Q&A: Hamza Mussa on myopia management

From an appearance on Sky News to the potential of emerging management options, OT  talks with Hamza Mussa about why myopia matters

A man sitting next to a desk with optometry equipment smiles at the camera. He is wearing a tie and three-piece navy blue suit.
Hamza Mussa
Optometrist Hamza Mussa worked to raise awareness about myopia management among practitioners and the general public during the 2023 UK Sight Sanctuary campaign.

The campaign, which was organised by the Global Myopia Awareness Coalition (GMAC), encouraged families to take a break from their screens during the summer holidays to spend time outdoors.
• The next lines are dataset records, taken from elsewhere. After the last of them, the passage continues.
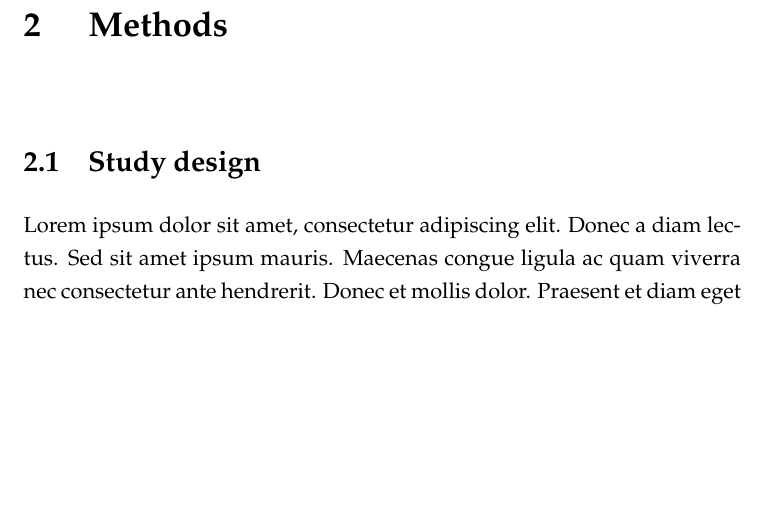
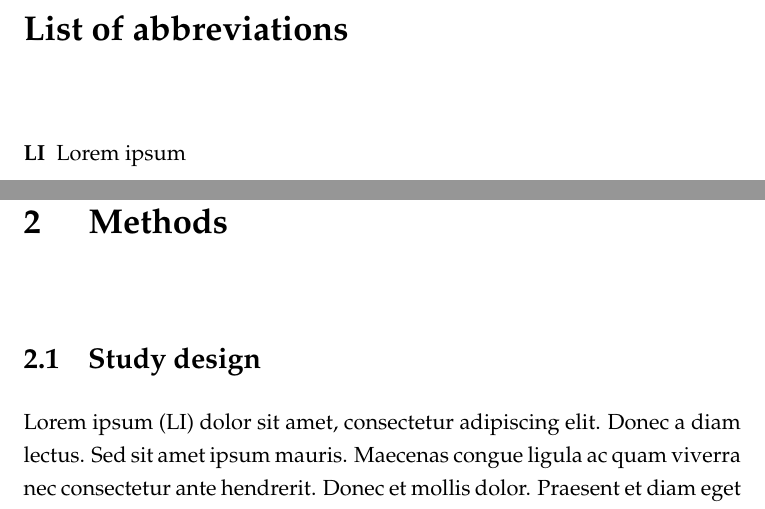
Before and after one commit to zsteinmetz/uniLDthesis, a LaTeX thesis (main.tex, which reads body.tex, uniLDthesis.cls): part of page 7 of 9 before the commit and two parts of pages 6 and 8 of 10 after it, the two joined at a grey line, cut at the place of the change, the shorter picture padded with empty space. Compiled offline with XeLaTeX.

Commit message:
List of abbreviations added

```diff
--- a/body.tex
+++ b/body.tex
@@ -6,4 +6,4 @@ Sample text in \LaTeX.
 
 \section{Study design}
 
-Lorem ipsum dolor sit amet, consectetur adipiscing elit. Donec a diam lectus. Sed sit amet ipsum mauris. Maecenas congue ligula ac quam viverra nec consectetur ante hendrerit. Donec et mollis dolor. Praesent et diam eget libero egestas mattis sit amet vitae augue. Nam tincidunt congue enim, ut porta lorem lacinia consectetur. Donec ut libero sed arcu vehicula ultricies a non tortor. Lorem ipsum dolor sit amet, consectetur adipiscing elit. Aenean ut gravida lorem. Ut turpis felis, pulvinar a semper sed, adipiscing id dolor. Pellentesque auctor nisi id magna consequat sagittis. Curabitur dapibus enim sit amet elit pharetra tincidunt feugiat nisl imperdiet. Ut convallis libero in urna ultrices accumsan. Donec sed odio eros. Donec viverra mi quis quam pulvinar at malesuada arcu rhoncus. Cum sociis natoque penatibus et magnis dis parturient montes, nascetur ridiculus mus. In rutrum accumsan ultricies. Mauris vitae nisi at sem facilisis semper ac in est \citep{cicero1839}
+\newacronym{li}{LI}{Lorem ipsum }\gls{li} dolor sit amet, consectetur adipiscing elit. Donec a diam lectus. Sed sit amet ipsum mauris. Maecenas congue ligula ac quam viverra nec consectetur ante hendrerit. Donec et mollis dolor. Praesent et diam eget libero egestas mattis sit amet vitae augue. Nam tincidunt congue enim, ut porta lorem lacinia consectetur. Donec ut libero sed arcu vehicula ultricies a non tortor. Lorem ipsum dolor sit amet, consectetur adipiscing elit. Aenean ut gravida lorem. Ut turpis felis, pulvinar a semper sed, adipiscing id dolor. Pellentesque auctor nisi id magna consequat sagittis. Curabitur dapibus enim sit amet elit pharetra tincidunt feugiat nisl imperdiet. Ut convallis libero in urna ultrices accumsan. Donec sed odio eros. Donec viverra mi quis quam pulvinar at malesuada arcu rhoncus. Cum sociis natoque penatibus et magnis dis parturient montes, nascetur ridiculus mus. In rutrum accumsan ultricies. Mauris vitae nisi at sem facilisis semper ac in est \citep{cicero1839}
--- a/main.tex
+++ b/main.tex
@@ -20,6 +20,7 @@
 %*******************************************************************************
 
 \documentclass[11pt,oneside]{uniLDthesis}
+\makeglossaries
 
 \begin{document}
 
@@ -69,6 +70,7 @@
 	\tableofcontents
 	\listoftables
 	\listoffigures
+	\printacronyms[title=List of abbreviations]
 
 	\mainmatter
 
--- a/uniLDthesis.cls
+++ b/uniLDthesis.cls
@@ -54,6 +54,7 @@
 \RequirePackage{amsmath}
 \RequirePackage{booktabs}
 \RequirePackage[labelfont=bf]{caption}
+\RequirePackage[acronym,toc,nopostdot,nonumberlist]{glossaries}
 
 %--- Code ----------------------------------------------------------------------
 
```
Also changed, not shown: main.pdf, 1 other file.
OT spoke with Mussa about the rewards of myopia management and why he is committed to educating the public – and the profession – about its benefits.

Can you tell me about your experience in myopia management as a practitioner?

When I was studying at Aston University in 2014, researchers were conducting trials using dual focus lenses off-label for myopia management in children. I was exposed quite early on. Over the years more research has been published and more products have come to the market. This has made myopia management accessible to more children.

When I first heard about myopia management, it was exciting because previously when someone was myopic it was accepted that there was not much we could do about the situation. As children grow, their eyes grow and their myopia progresses. I am somebody who wore glasses from the age of three for myopia and high levels of astigmatism as well. If this was around when I was younger, then perhaps I wouldn’t be so reliant on my glasses.

One of the barriers I see in the field is that practitioners don’t necessarily recommend myopia management because they think patients will be put off by the price. They don’t realise that, especially for parents when it comes to the health of their children, cost is not the biggest factor.

Especially for parents when it comes to the health of their children, cost is not the biggest factor


Can you tell me about your involvement in the GMAC sight sanctuary campaign? Why was this something you wanted to take part in?

Myopia is something I am passionate about. I am active on social media and have previously produced practitioner-facing content, but when the GMAC reached out to me, I thought this was an opportunity to do something that was orientated towards the public. Through the campaign, we got the opportunity to go on Sky News and we did a lot of radio interviews. I got the opportunity to reach a much wider audience than I do in my day-to-day role as an optometrist.

Myopia management will be a key focus in the coming years. These types of campaigns bring optometrists to the forefront so we are seen as healthcare professionals. It helps to change public perception and I think that is a big step in the right direction.

How much awareness do you think there is of myopia management among patients?

For the general public, very little is known about myopia. Even amongst practitioners, the awareness of myopia management is still somewhat patchy. With the multiples adopting myopia management, it is becoming readily available to a wider range of people. That helps with the awareness because parents and patients talk to each other. I think in a few years it will be commonplace for patients to ask about myopia management, rather than us as practitioners raising it during the consultation. As the longer-term research outcomes are published, that will help with practitioner and public acceptance of the benefits that myopia management can offer.

These types of campaigns bring optometrists to the forefront so we are seen as healthcare professionals


How do you think myopia management will evolve in the short and long term?

In the short term, I think we will see more myopia management options emerging. That will encourage competition, and generally cause prices to stabilise. As more products come onto the market, hopefully we will see the range expand – for example, a greater number of myopia management options with toric capability.

I would like to see more research published on dual wear. So many people will say to me ‘I play sport three times a week, so can I get glasses and a contact lens?’ While some practices can offer that on an off-label basis, there is no evidence to support that at the moment. It would be interesting to see whether atropine becomes a viable option here in the UK too. There are also questions about where the prescribing of atropine would take place. It is not currently listed within the formulary of products that optometrists without additional qualifications can offer. Would atropine then need to be administered in a hospital setting?

I would like to see funding available for myopia management – even if it was subsidised, rather than fully funded. We are in a cost of living crisis, so it is understandable that for some patients myopia management is just not feasible at present. If General Opthalmic Services funding, or NHS funding, could become available, I think that would be really helpful.